  • Lack of broad-based gain could weigh on consumer spending

The middle class is quite confident in the U.S. economy. But everyone else is less so. And that could be a big problem for consumer spending, says Morgan Stanley.

“Confidence among middle-income households has risen more than 30 points since the election, while nearly all other income groups have experienced a single-digit rise,” Ellen Zentner, Morgan Stanley’s chief U.S. economist, wrote in a note Thursday. “Data also show a 40-point divergence between sentiment among Democrats and Republicans.”

This is the group that has largely felt left behind during the economic recovery, but stands to benefit from a number of policies that Trump campaigned on, such as lower taxes and less regulation, which would benefit small businesses. However, without a broad-based surge in confidence, Zentner and her team worry that we might not see the large increase in consumer spending that we otherwise would. 

Morgan Stanley: Confidence by income

“The takeaway from this is that the surge in post-election sentiment has been driven primarily by middle-income Republicans, not shared broadly,” Morgan Stanley said.

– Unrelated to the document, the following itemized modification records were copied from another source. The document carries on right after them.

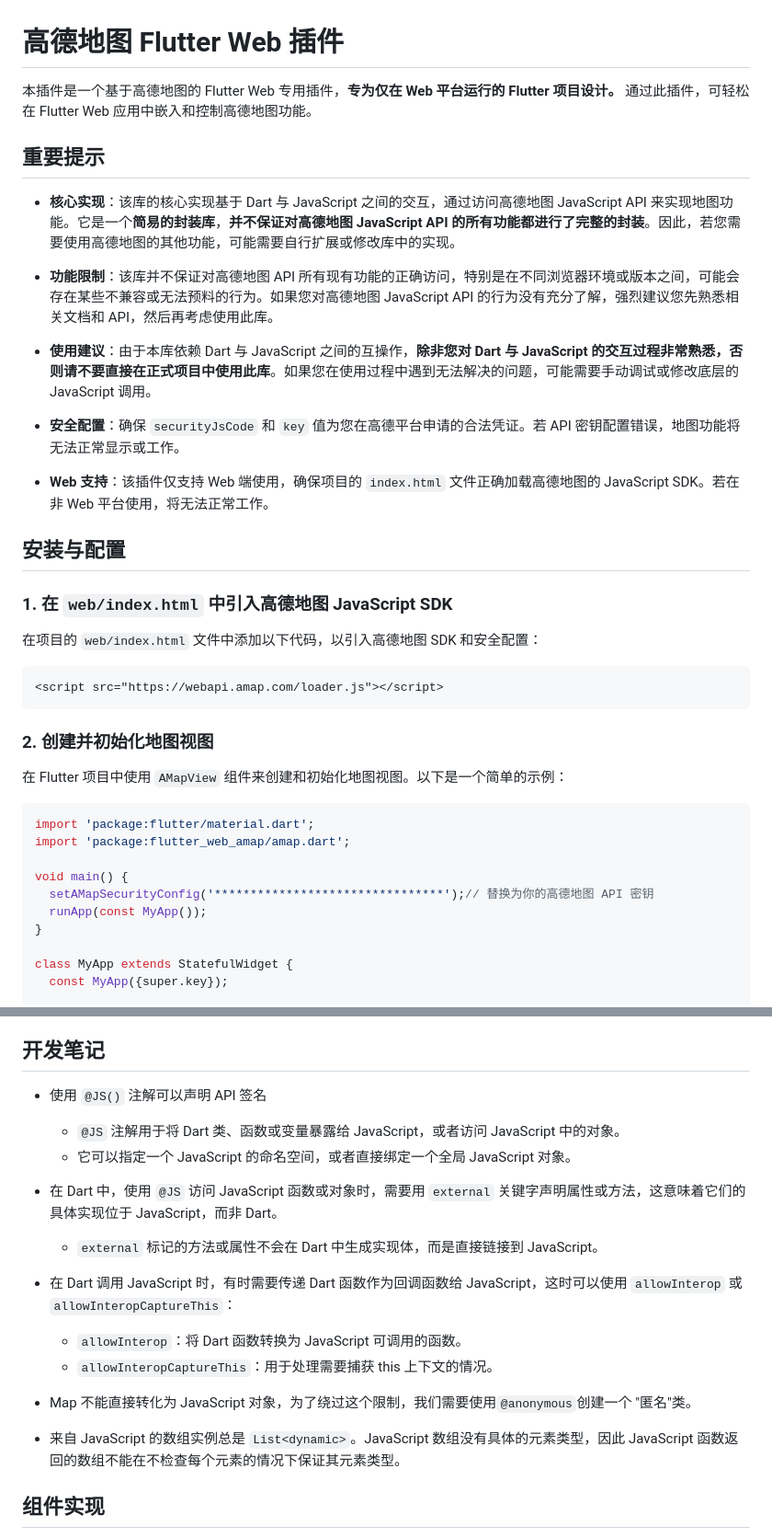
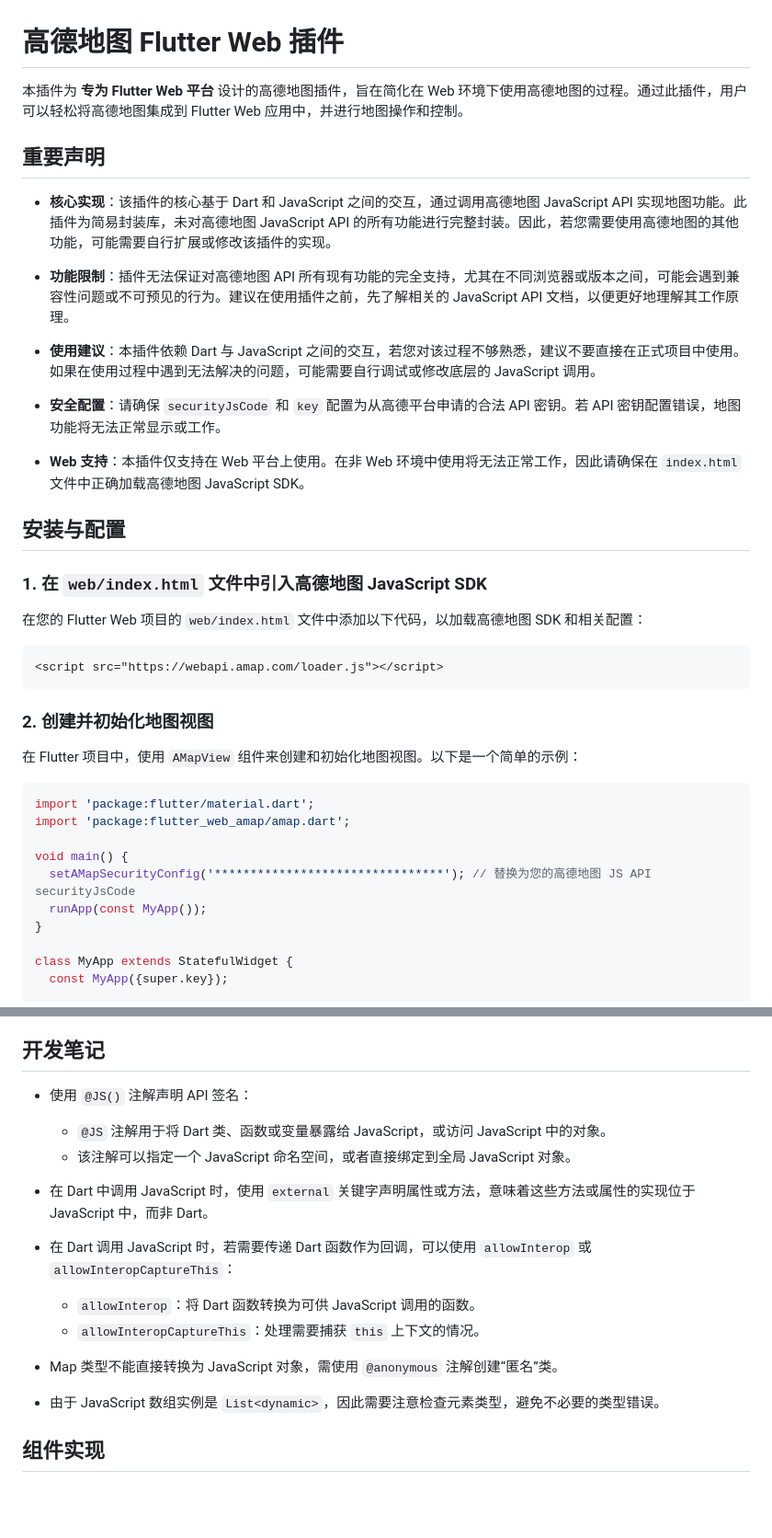
Before and after one commit to halifox/flutter_amap_web, a Markdown page: README.md, 2 parts joined by grey strips. Shown at 92% size. GitHub-like rendering; blank space fills up the shorter version.

Commit message:
Update README.md to enhance the description of Amap Flutter Web plugin.

````diff
--- a/README.md
+++ b/README.md
@@ -1,24 +1,24 @@
 # 高德地图 Flutter Web 插件
 
-本插件是一个基于高德地图的 Flutter Web 专用插件，**专为仅在 Web 平台运行的 Flutter 项目设计。** 通过此插件，可轻松在 Flutter Web 应用中嵌入和控制高德地图功能。
+本插件为 **专为 Flutter Web 平台** 设计的高德地图插件，旨在简化在 Web 环境下使用高德地图的过程。通过此插件，用户可以轻松将高德地图集成到 Flutter Web 应用中，并进行地图操作和控制。
 
-## 重要提示
+## 重要声明
 
-- **核心实现**：该库的核心实现基于 Dart 与 JavaScript 之间的交互，通过访问高德地图 JavaScript API 来实现地图功能。它是一个**简易的封装库**，**并不保证对高德地图 JavaScript API 的所有功能都进行了完整的封装**。因此，若您需要使用高德地图的其他功能，可能需要自行扩展或修改库中的实现。
+- **核心实现**：该插件的核心基于 Dart 和 JavaScript 之间的交互，通过调用高德地图 JavaScript API 实现地图功能。此插件为简易封装库，未对高德地图 JavaScript API 的所有功能进行完整封装。因此，若您需要使用高德地图的其他功能，可能需要自行扩展或修改该插件的实现。
 
-- **功能限制**：该库并不保证对高德地图 API 所有现有功能的正确访问，特别是在不同浏览器环境或版本之间，可能会存在某些不兼容或无法预料的行为。如果您对高德地图 JavaScript API 的行为没有充分了解，强烈建议您先熟悉相关文档和 API，然后再考虑使用此库。
+- **功能限制**：插件无法保证对高德地图 API 所有现有功能的完全支持，尤其在不同浏览器或版本之间，可能会遇到兼容性问题或不可预见的行为。建议在使用插件之前，先了解相关的 JavaScript API 文档，以便更好地理解其工作原理。
 
-- **使用建议**：由于本库依赖 Dart 与 JavaScript 之间的互操作，**除非您对 Dart 与 JavaScript 的交互过程非常熟悉，否则请不要直接在正式项目中使用此库**。如果您在使用过程中遇到无法解决的问题，可能需要手动调试或修改底层的 JavaScript 调用。
+- **使用建议**：本插件依赖 Dart 与 JavaScript 之间的交互，若您对该过程不够熟悉，建议不要直接在正式项目中使用。如果在使用过程中遇到无法解决的问题，可能需要自行调试或修改底层的 JavaScript 调用。
 
-- **安全配置**：确保 `securityJsCode` 和 `key` 值为您在高德平台申请的合法凭证。若 API 密钥配置错误，地图功能将无法正常显示或工作。
+- **安全配置**：请确保 `securityJsCode` 和 `key` 配置为从高德平台申请的合法 API 密钥。若 API 密钥配置错误，地图功能将无法正常显示或工作。
 
-- **Web 支持**：该插件仅支持 Web 端使用，确保项目的 `index.html` 文件正确加载高德地图的 JavaScript SDK。若在非 Web 平台使用，将无法正常工作。
+- **Web 支持**：本插件仅支持在 Web 平台上使用。在非 Web 环境中使用将无法正常工作，因此请确保在 `index.html` 文件中正确加载高德地图 JavaScript SDK。
 
 ## 安装与配置
 
-### 1. 在 `web/index.html` 中引入高德地图 JavaScript SDK
+### 1. 在 `web/index.html` 文件中引入高德地图 JavaScript SDK
 
-在项目的 `web/index.html` 文件中添加以下代码，以引入高德地图 SDK 和安全配置：
+在您的 Flutter Web 项目的 `web/index.html` 文件中添加以下代码，以加载高德地图 SDK 和相关配置：
 
 ```html
 <script src="https://webapi.amap.com/loader.js"></script>
@@ -26,14 +26,14 @@
 
 ### 2. 创建并初始化地图视图
 
-在 Flutter 项目中使用 `AMapView` 组件来创建和初始化地图视图。以下是一个简单的示例：
+在 Flutter 项目中，使用 `AMapView` 组件来创建和初始化地图视图。以下是一个简单的示例：
 
 ```dart
 import 'package:flutter/material.dart';
 import 'package:flutter_web_amap/amap.dart';
 
 void main() {
-  setAMapSecurityConfig('********************************');// 替换为你的高德地图 API 密钥
+  setAMapSecurityConfig('********************************'); // 替换为您的高德地图 JS API securityJsCode
   runApp(const MyApp());
 }
 
@@ -97,20 +97,19 @@ print("Latitude: ${result.position.getLat()}, Longitude: ${result.position.getLn
 
 ## 开发笔记
 
-- 使用 `@JS()` 注解可以声明 API 签名
-  - `@JS` 注解用于将 Dart 类、函数或变量暴露给 JavaScript，或者访问 JavaScript 中的对象。
-  - 它可以指定一个 JavaScript 的命名空间，或者直接绑定一个全局 JavaScript 对象。
+- 使用 `@JS()` 注解声明 API 签名：
+  - `@JS` 注解用于将 Dart 类、函数或变量暴露给 JavaScript，或访问 JavaScript 中的对象。
+  - 该注解可以指定一个 JavaScript 命名空间，或者直接绑定到全局 JavaScript 对象。
 
-- 在 Dart 中，使用 `@JS` 访问 JavaScript 函数或对象时，需要用 `external` 关键字声明属性或方法，这意味着它们的具体实现位于 JavaScript，而非 Dart。
-  - `external` 标记的方法或属性不会在 Dart 中生成实现体，而是直接链接到 JavaScript。
+- 在 Dart 中调用 JavaScript 时，使用 `external` 关键字声明属性或方法，意味着这些方法或属性的实现位于 JavaScript 中，而非 Dart。
 
-- 在 Dart 调用 JavaScript 时，有时需要传递 Dart 函数作为回调函数给 JavaScript，这时可以使用 `allowInterop` 或 `allowInteropCaptureThis`：
-  - `allowInterop`：将 Dart 函数转换为 JavaScript 可调用的函数。
-  - `allowInteropCaptureThis`：用于处理需要捕获 this 上下文的情况。
+- 在 Dart 调用 JavaScript 时，若需要传递 Dart 函数作为回调，可以使用 `allowInterop` 或 `allowInteropCaptureThis`：
+  - `allowInterop`：将 Dart 函数转换为可供 JavaScript 调用的函数。
+  - `allowInteropCaptureThis`：处理需要捕获 `this` 上下文的情况。
 
-- Map 不能直接转化为 JavaScript 对象，为了绕过这个限制，我们需要使用`@anonymous`创建一个 "匿名"类。
+- Map 类型不能直接转换为 JavaScript 对象，需使用 `@anonymous` 注解创建“匿名”类。
 
-- 来自 JavaScript 的数组实例总是 `List<dynamic>`。JavaScript 数组没有具体的元素类型，因此 JavaScript 函数返回的数组不能在不检查每个元素的情况下保证其元素类型。
+- 由于 JavaScript 数组实例是 `List<dynamic>`，因此需要注意检查元素类型，避免不必要的类型错误。
 
 ## 组件实现
 
````
Also changed, not shown: other parts of README.md (+6 -6 lines).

For the lower-income groups, such as those under $35,000, the boost in confidence might be dampened by a timing quirk this tax-filing season. Consumer spending could be slowed by as much as $21 billion because of a change aimed at preventing fraud, which is delaying tax refunds, Goldman Sachs Group Inc. Economist Spencer Hill said in the note this month.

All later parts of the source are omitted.